▸ **Material to process**
========================================================================
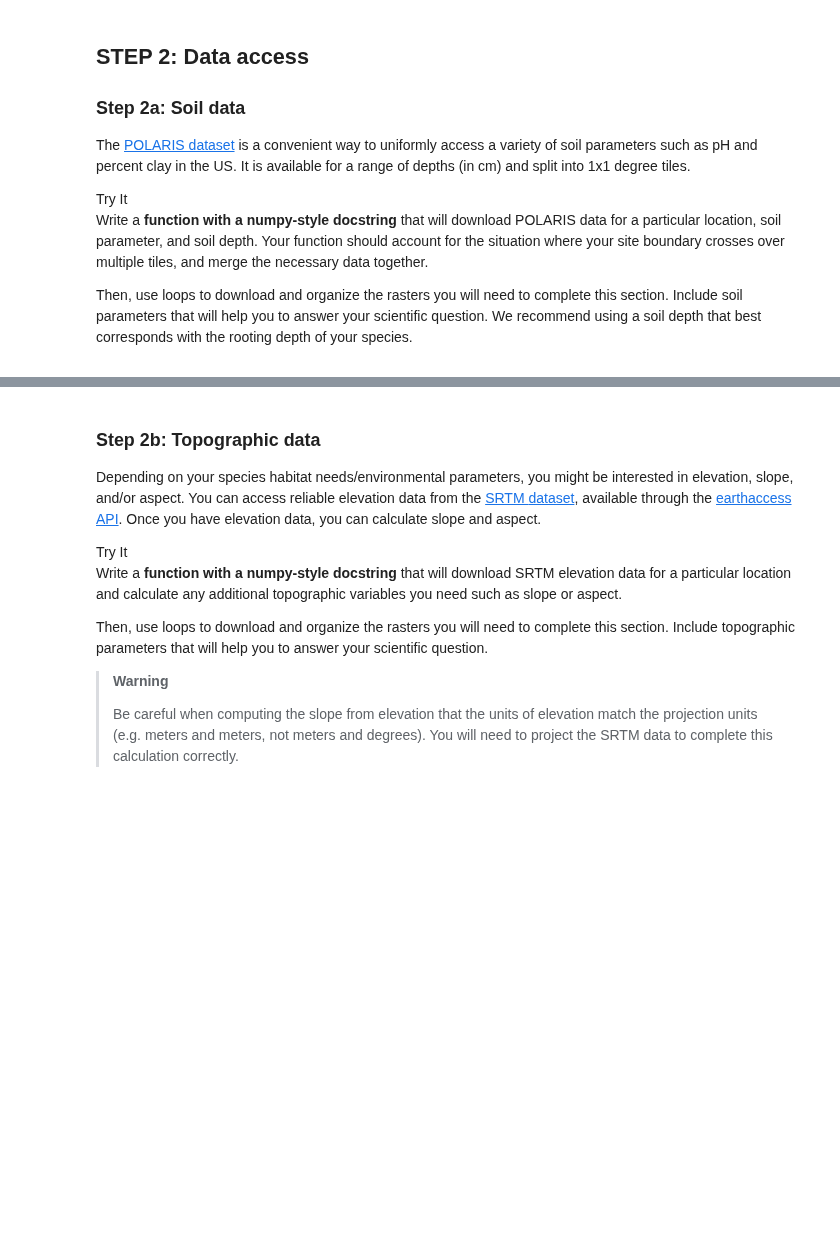
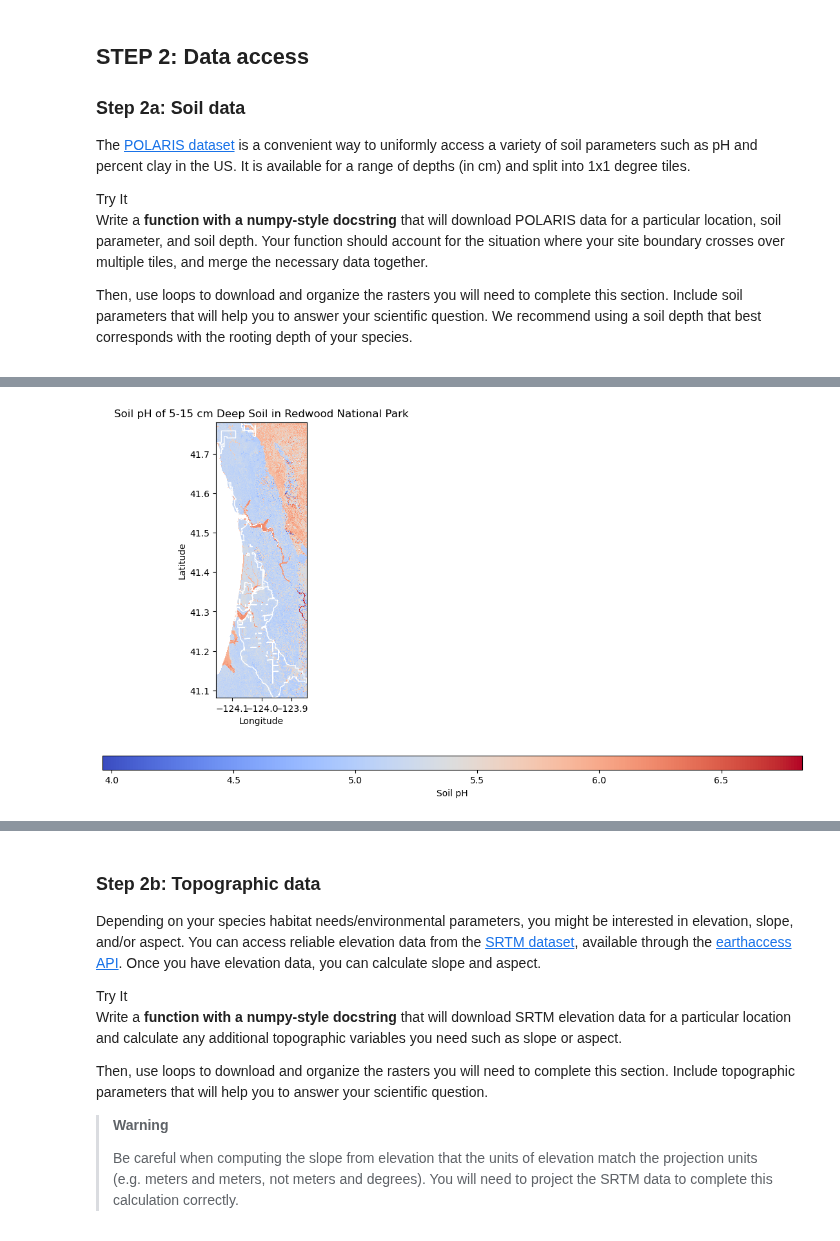
Before and after one commit to earthlab-education/spring-03-habitat-suitability-climate-change-Livian-Von-Dran, a Jupyter notebook: habitat_suitability.ipynb, the cells around one changed output, grey strips where cells are left out. Saved outputs shown, nothing was run; the diff lists cells and outputs as text; code cells hidden in the pictures; blank space fills up the shorter version.

Commit message:
Resolving error with pushing changes

```diff
--- a/habitat_suitability.ipynb
+++ b/habitat_suitability.ipynb
@@ -399,0 +428,4 @@ DriverError: Failed to open dataset (flags=68): C:\Users\livth\earth-analytics\d
+# %%
+# Reproject both GDFs to ESPG:4326 for plotting
+rnp_gdf_refined = rnp_gdf.to_crs("EPSG:4326")
+hrsp_gdf_refined = hrsp_gdf.to_crs("EPSG:4326")
@@ -472,0 +663,14 @@ best corresponds with the rooting depth of your species.</p></div></div>
+# %%
+# Create an empty dictionary
+soil_das = {}
+
+for site_name, gdf in sites.items():
+    soil_das[site_name] = {}
+    for prop, urls in soil_urls[site_name].items():
+        if not urls:
+            print(f"WARNING: No URLs for {prop} at {site_name}")
+            continue
+        try:
+            soil_das[site_name][prop] = build_da(urls, gdf.total_bounds)
+        except Exception as e:
+            print(f"ERROR processing {prop} at {site_name}: {e}")
@@ -472,0 +698,66 @@ best corresponds with the rooting depth of your species.</p></div></div>
+# %%
+# Create label variables to be inserted into the plot title and color bar
+prop_labels = {'ph': 'Soil pH', 'bd': 'Bulk Density (g/cm³)'}
+
+# Configure the color scheme for both plots
+prop_cmaps = {'ph': 'coolwarm', 'bd': 'viridis'}
+
+# Create a function that visualizes the soil pH and bulk density data for Redwood National Park:
+# Loop over the soil properties
+for prop in soil_props:
+    # Extract raster for Redwood National Park
+    rnp_da = soil_das['rnp'][prop]
+
+    # Configure the color map
+    cmap = prop_cmaps[prop]
+
+    # Set minimum and maximum for the color scale
+    vmin = float(rnp_da.min())
+    vmax = float(rnp_da.max())
+
+    # Create the gridspec layout
+    gs = gridspec.GridSpec(2, 2, height_ratios=[20, 1], hspace=0.4)
+
+    # Specify the figure size
+    fig = plt.figure(figsize=(14, 7))
+
+    # Create subplot for the raster map
+    ax1 = fig.add_subplot(gs[0, 0])
+
+    # Create a dedicated axes object for the horizontal color bar
+    cax = fig.add_subplot(gs[1, :])
+
+    # Plot the raster without the built-in color bar
+    rnp_plot = rnp_da.plot(
+        ax=ax1,
+        cmap=cmap,
+        vmin=vmin,
+        vmax=vmax,
+        add_colorbar=False  # Disable the automatic color bar
+    )
+
+    # Reproject the GeoDataFrame to match the raster's CRS
+    rnp_gdf_rp = rnp_gdf_refined.to_crs(rnp_da.rio.crs)
+
+    # Plot the reprojected boundaries on top of the raster
+    rnp_gdf_rp.plot(ax=ax1, facecolor='none', edgecolor='white', linewidth=1)
+
+    # Set axes limits to the extent of the park boundaries
+    xmin, ymin, xmax, ymax = rnp_gdf_rp.total_bounds
+    ax1.set_xlim(xmin, xmax)
+    ax1.set_ylim(ymin, ymax)
+
+    # Add axes labels for longitude and latitude
+    ax1.set_xlabel("Longitude")
+    ax1.set_ylabel("Latitude")
+
+    # Set the title with the property label
+    ax1.set_title(f'{prop_labels[prop]} of 5-15 cm Deep Soil in Redwood National Park')
+
+    # Add a horizontal color bar using the dedicated axes
+    plt.colorbar(rnp_plot, cax=cax, orientation='horizontal', label=prop_labels[prop])
+
+    # Display the plot
+    plt.show()
+# %% [output]
+[figure, added]
```
Also changed, not shown: parts of 42 cells of this notebook.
========================================================================
▸ **Activity**
Among the lines of the preceding data, which ones hold the word "Create"? List them.

▸ **Exercise solution**
+# Create an empty dictionary
+# Create label variables to be inserted into the plot title and color bar
+# Create a function that visualizes the soil pH and bulk density data for Redwood National Park:
+    # Create the gridspec layout
+    # Create subplot for the raster map
+    # Create a dedicated axes object for the horizontal color bar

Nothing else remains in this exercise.